As a first year Ph.D. student at Loughborough University, I was excited about joining the DREaM network; as well as learning some new approaches to research, I was looking forward to hearing about what other research is going on within the sector, since Ph.D. can be focused and sometimes isolating. My area is school libraries, and my only reservations about attending this conference was the potential for a lack of transferable information from the planned sessions and my small area of LIS research. It was actually inspiring how much overlap there was into my sector, and I got a great deal out of every session and had many interesting conversations with delegates from other disciplines.
Professor Hazel Hall opened by revisiting the first 4 DREaM Project conferences of the project and how they fit into the LIS Research coalition. The main objective has been to develop a UK-wide network of LIS researchers who can build an evidence base to demonstrate the value and impact of LIS. Now more than ever, practitioners and researchers need to illustrate the value and impact of the services they offer. Collaboration in research is the key to keeping the DREaM alive, which is fairly true within our profession as a general rule. The more stakeholders we include and inform, the more value they will see in the evidence we provide them.
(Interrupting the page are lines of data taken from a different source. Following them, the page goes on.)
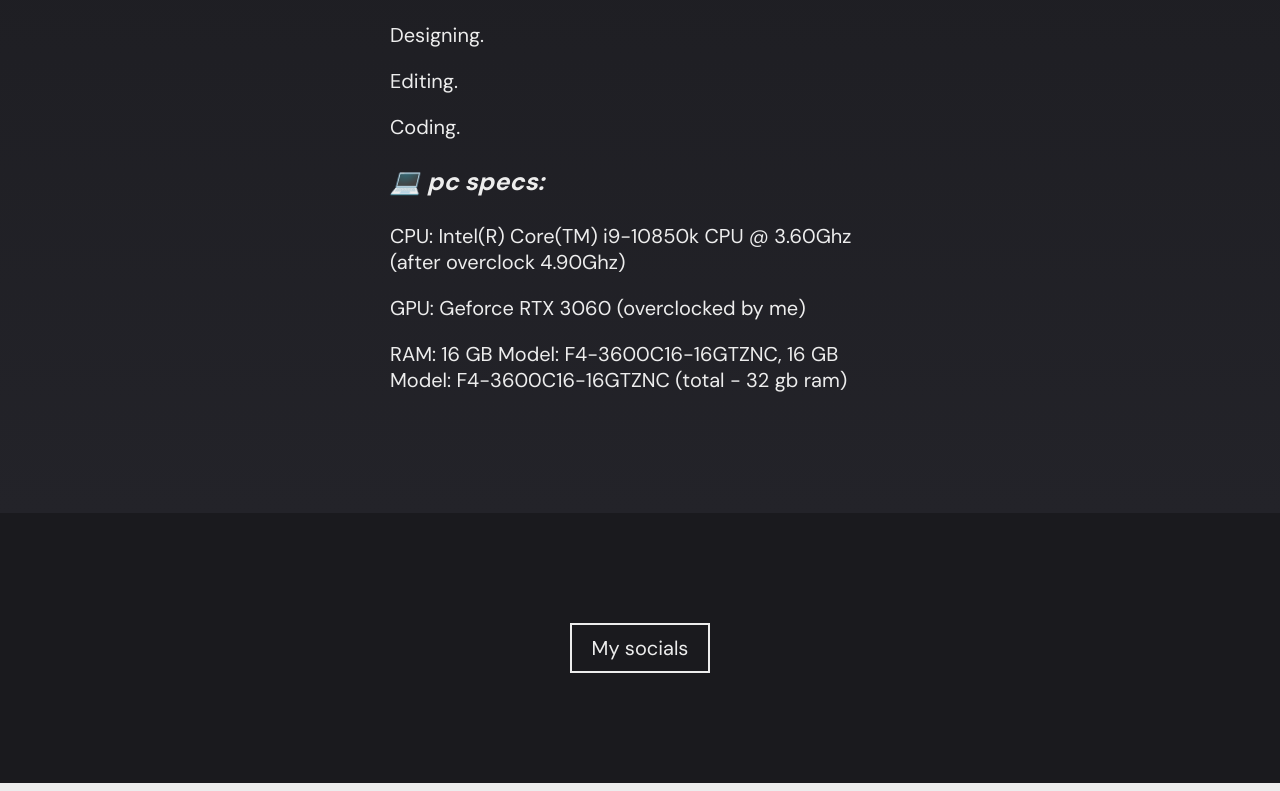
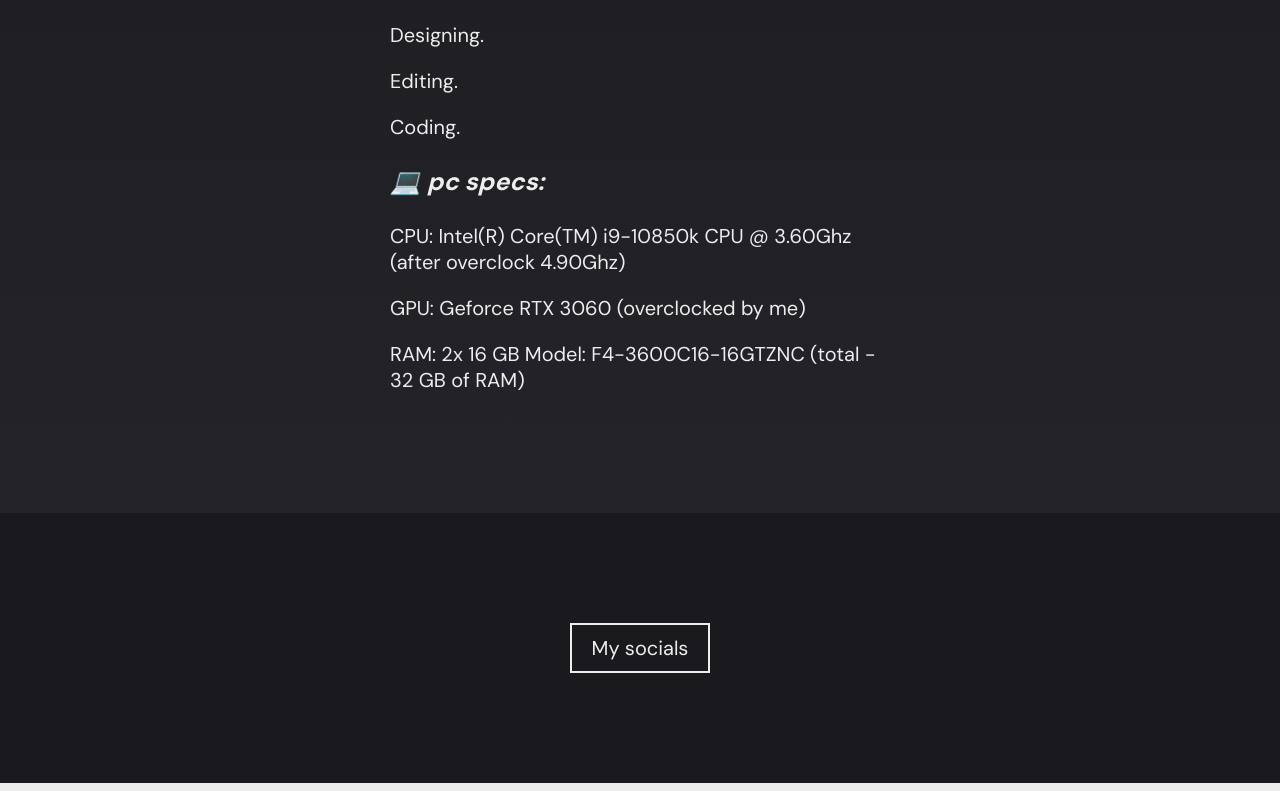
Before and after one commit to entitybtw/personal_website, a plain HTML site: page index.html in a window 1280 px wide. Shown: the part 1100-1891 px from the top of the page. Drawn offline with Linux system fonts and the light colour scheme.

Commit message:
changes to 'ram' stroke

```diff
--- a/index.html
+++ b/index.html
@@ -349,7 +349,7 @@
           <h3 class="fade-in">💻 pc specs:</h3>
       <p class="fade-in">CPU: Intel(R) Core(TM) i9-10850k CPU @ 3.60Ghz (after overclock 4.90Ghz)</p>
       <p class="fade-in">GPU: Geforce RTX 3060 (overclocked by me)</p>
-    <p class="fade-in">RAM: 16 GB Model: F4-3600C16-16GTZNC, 16 GB Model: F4-3600C16-16GTZNC (total - 32 gb ram)</p>
+    <p class="fade-in">RAM: 2x 16 GB Model: F4-3600C16-16GTZNC (total - 32 GB of RAM)</p>
   </section>
   </div>
 
```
The opening keynote speech by Carol Tenopir illustrated a model for us to demonstrate the value of our services through the Lib-Value project, which aims to collect tested methods and instruments to measure multiple values for multiple stakeholders. Though Dr Tenopir’s work in this project is focused on academic institutions, I was inspired by her research; school libraries, which are so undervalued in this country need tried and tested ways to prove that they contribute to the schools that they service. School librarians do tend to stick to implicit values like borrower statistics and footfall, but there needs to be more emphasis placed on researching the impact made on student academic achievement.
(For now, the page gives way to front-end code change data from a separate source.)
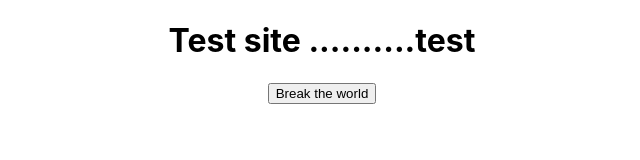
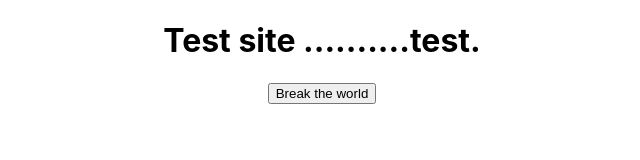
Before and after one commit to DavidWells/netlify-sentry-plugin, a React (Create React App) app in the folder test-site/: page / in a window 1280 px wide. Shown: the top 160 px of the page, without its empty margins (318-958 px from the left). Built offline with nearby package versions, Linux system fonts and the light colour scheme.

Commit message:
wip-1.0.2-1

```diff
--- a/test-site/src/App.js
+++ b/test-site/src/App.js
@@ -10,7 +10,7 @@ function throwException() {
 export default function App() {
   return (
     <div className="App">
-      <h1>Test site ..........test</h1>
+      <h1>Test site ..........test.</h1>
       <button onClick={throwException}>Break the world</button>
     </div>
   )
```
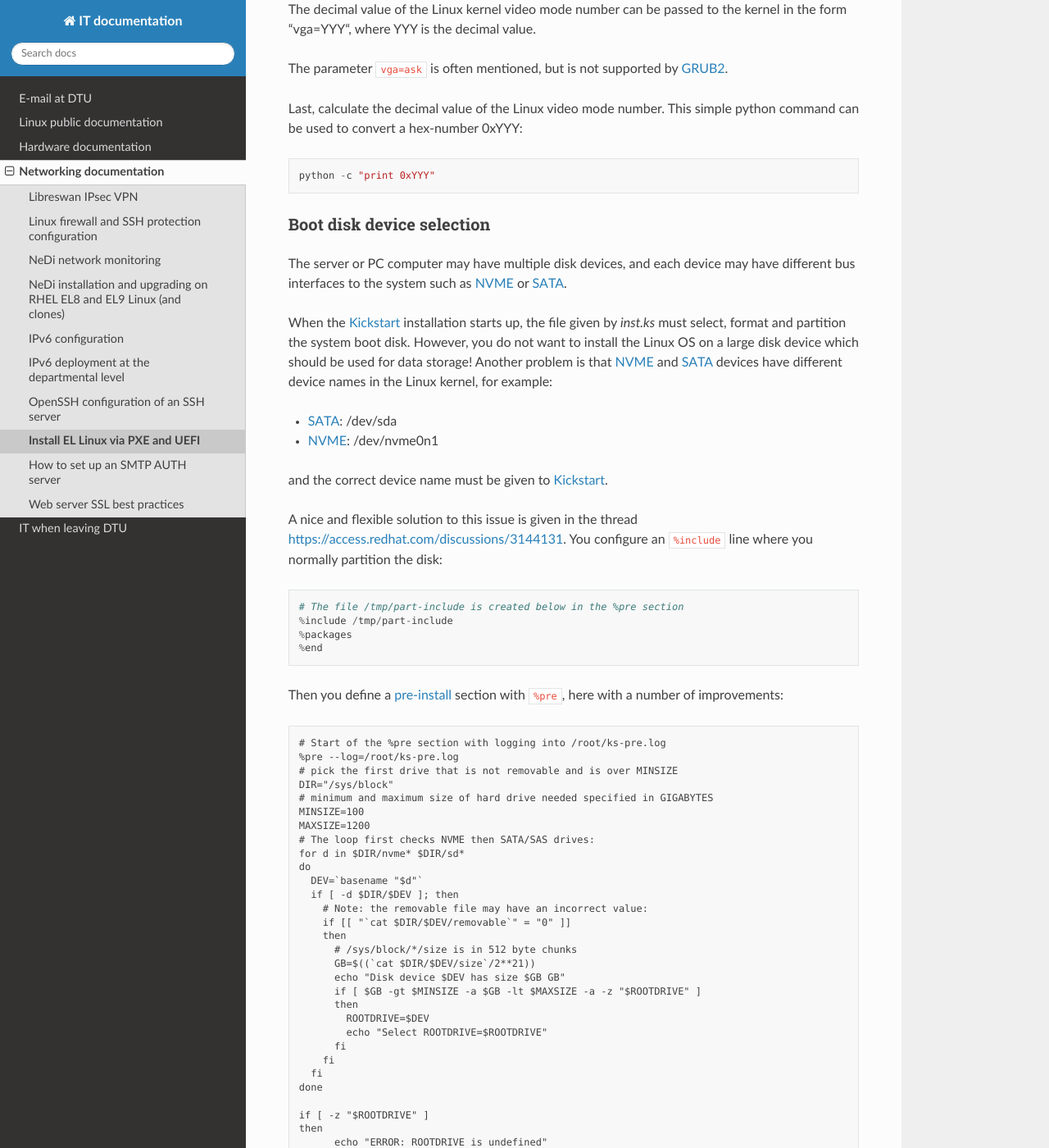
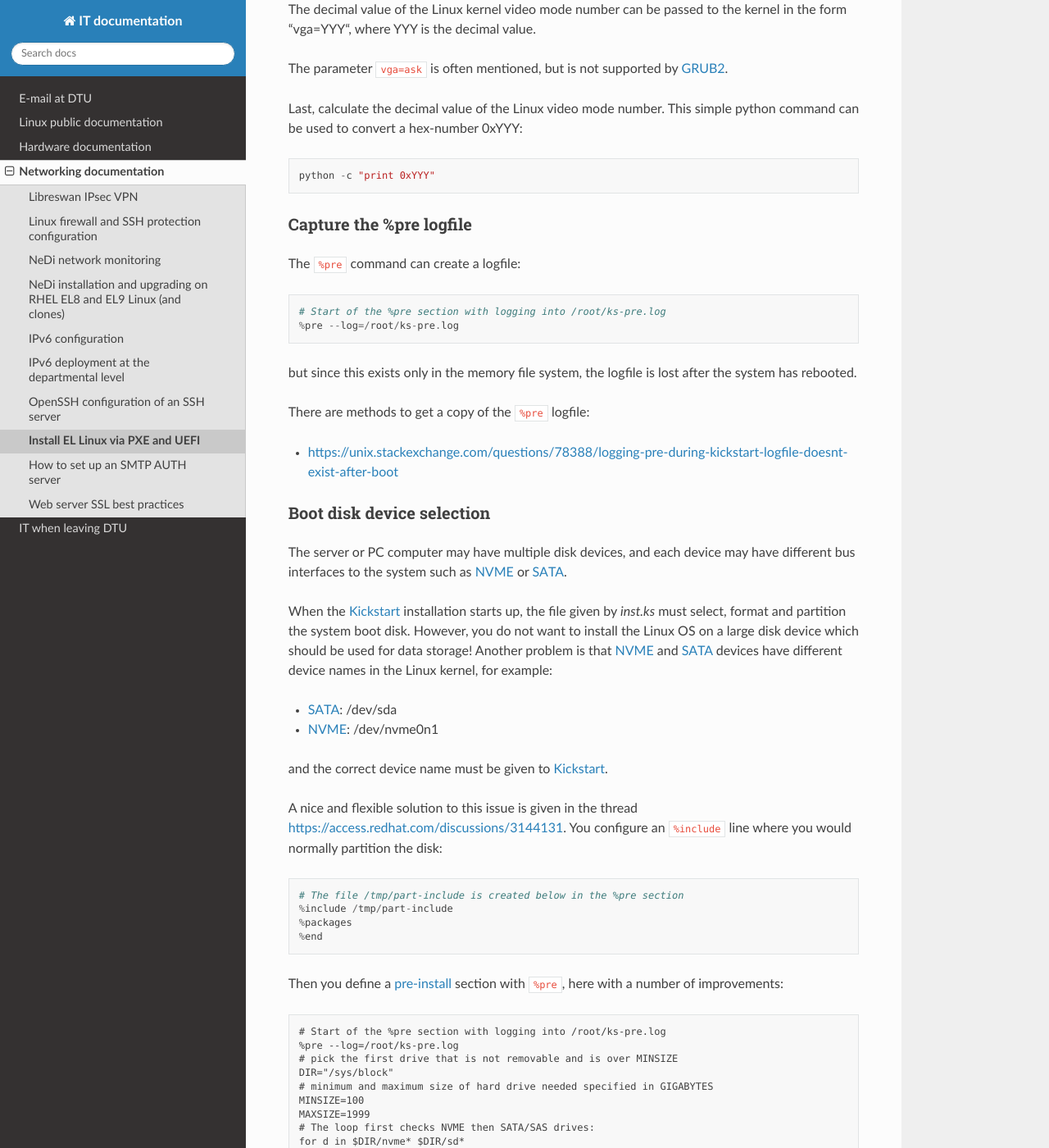
Before and after one commit to OleHolmNielsen/ITwiki, a Sphinx documentation site: the page built from docs/PXE_and_UEFI.rst, in a window 1280 px wide and 1400 px high, scrolled down 7278 px. Shown: the whole window at 82% size. Built offline with Sphinx 7.4.7 and the Read the Docs theme 3.1.0, drawn with Linux system fonts in a browser that asks for light colours; some of the changed text lies outside the part shown.

Commit message:
Moved a section

```diff
--- a/docs/PXE_and_UEFI.rst
+++ b/docs/PXE_and_UEFI.rst
@@ -323,6 +323,20 @@ This simple python command can be used to convert a hex-number 0xYYY::
 
   python -c "print 0xYYY"
 
+Capture the %pre logfile
+------------------------
+
+The ``%pre`` command can create a logfile::
+
+  # Start of the %pre section with logging into /root/ks-pre.log
+  %pre --log=/root/ks-pre.log
+
+but since this exists only in the memory file system, the logfile is lost after the system has rebooted.
+
+There are methods to get a copy of the ``%pre`` logfile:
+
+* https://unix.stackexchange.com/questions/78388/logging-pre-during-kickstart-logfile-doesnt-exist-after-boot
+
 Boot disk device selection
 --------------------------
 
@@ -338,7 +352,7 @@ Another problem is that NVME_ and SATA_ devices have different device names in t
 and the correct device name must be given to Kickstart_.
 
 A nice and flexible solution to this issue is given in the thread https://access.redhat.com/discussions/3144131.
-You configure an ``%include`` line where you normally partition the disk::
+You configure an ``%include`` line where you would normally partition the disk::
 
   # The file /tmp/part-include is created below in the %pre section
   %include /tmp/part-include
@@ -354,7 +368,7 @@ section with ``%pre``, here with a number of improvements::
   DIR="/sys/block"
   # minimum and maximum size of hard drive needed specified in GIGABYTES
   MINSIZE=100
-  MAXSIZE=1200
+  MAXSIZE=1999
   # The loop first checks NVME then SATA/SAS drives:
   for d in $DIR/nvme* $DIR/sd*
   do
@@ -398,20 +412,6 @@ section with ``%pre``, here with a number of improvements::
 .. _NVME: https://en.wikipedia.org/wiki/NVM_Express
 .. _SATA: https://en.wikipedia.org/wiki/Serial_ATA
 .. _Nehalem: https://en.wikipedia.org/wiki/Nehalem_(microarchitecture)
-
-Capture the %pre logfile
-------------------------
-
-The ``%pre`` command can create a logfile::
-
-  # Start of the %pre section with logging into /root/ks-pre.log
-  %pre --log=/root/ks-pre.log
-
-but since this exists only in the memory file system, the logfile is lost after the system has rebooted.
-
-There are methods to get a copy of the ``%pre`` logfile:
-
-* https://unix.stackexchange.com/questions/78388/logging-pre-during-kickstart-logfile-doesnt-exist-after-boot
 
 Disk partitions
 ---------------
```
The One Minute Madness presentations gave the delegates an opportunity to present their own research or potential ideas in a short and interesting way. Additionally, it sparked some lively discussions during networking times throughout the day and fostered a real sense of community, even across sectors.
Dr Louise Cooke, Department of Information Science, Loughborough University outlined her research into the DREaM cadre using social networking analysis. This showed the progression of how participants of the project conferences became a more connected network as they participated in this conference. It was an illustration of how well a research community can work when they are given opportunities to share ideas and encouraged to gather evidence to disseminate to the wider public. Dr Cooke’s work demonstrates the value of networking as well as the impact that the DREaM Project had on the core participants.
The Panel Discussion highlighted the importance of collaboration between researchers and practitioners and that more research will help to make budget decisions based on evidence. There was a concern about the lack of value that management tends to regard research, but all practitioners were encouraged to get management on board as much as possible. There was also a concern expressed that public libraries are underrepresented in the research community; it is important for them to provide evidence with the growing cuts to that sector.
Congratulations to the Northwest Clinical Librarian Systematic Review and Evaluation Group, who were presented with the Library and Information Practitioner Researcher Excellence award by our closing presenter, Dr Ben Goldacre.
It was a good thing that Dr Charles Oppenheim introduced Dr Ben Goldacre; I didn’t have any idea who he was, but I am now anxious to read his work! His talk on Research, evidence bases, decision making and policy was a fascinating look at pharmaceutical research and how it is presented; it was an interesting revelation of the bias that exists with publishers of academic research. Dr Goldacre wants all information about trials and research to be put into a website-Alltrials-which he wants managed by an information professional, so people keen to volunteer would likely be welcomed warmly.
Overall, the conference was really worthwhile; just meeting other people and hearing about the challenges and successes of their research was stimulating, which was the underlying theme of this conference.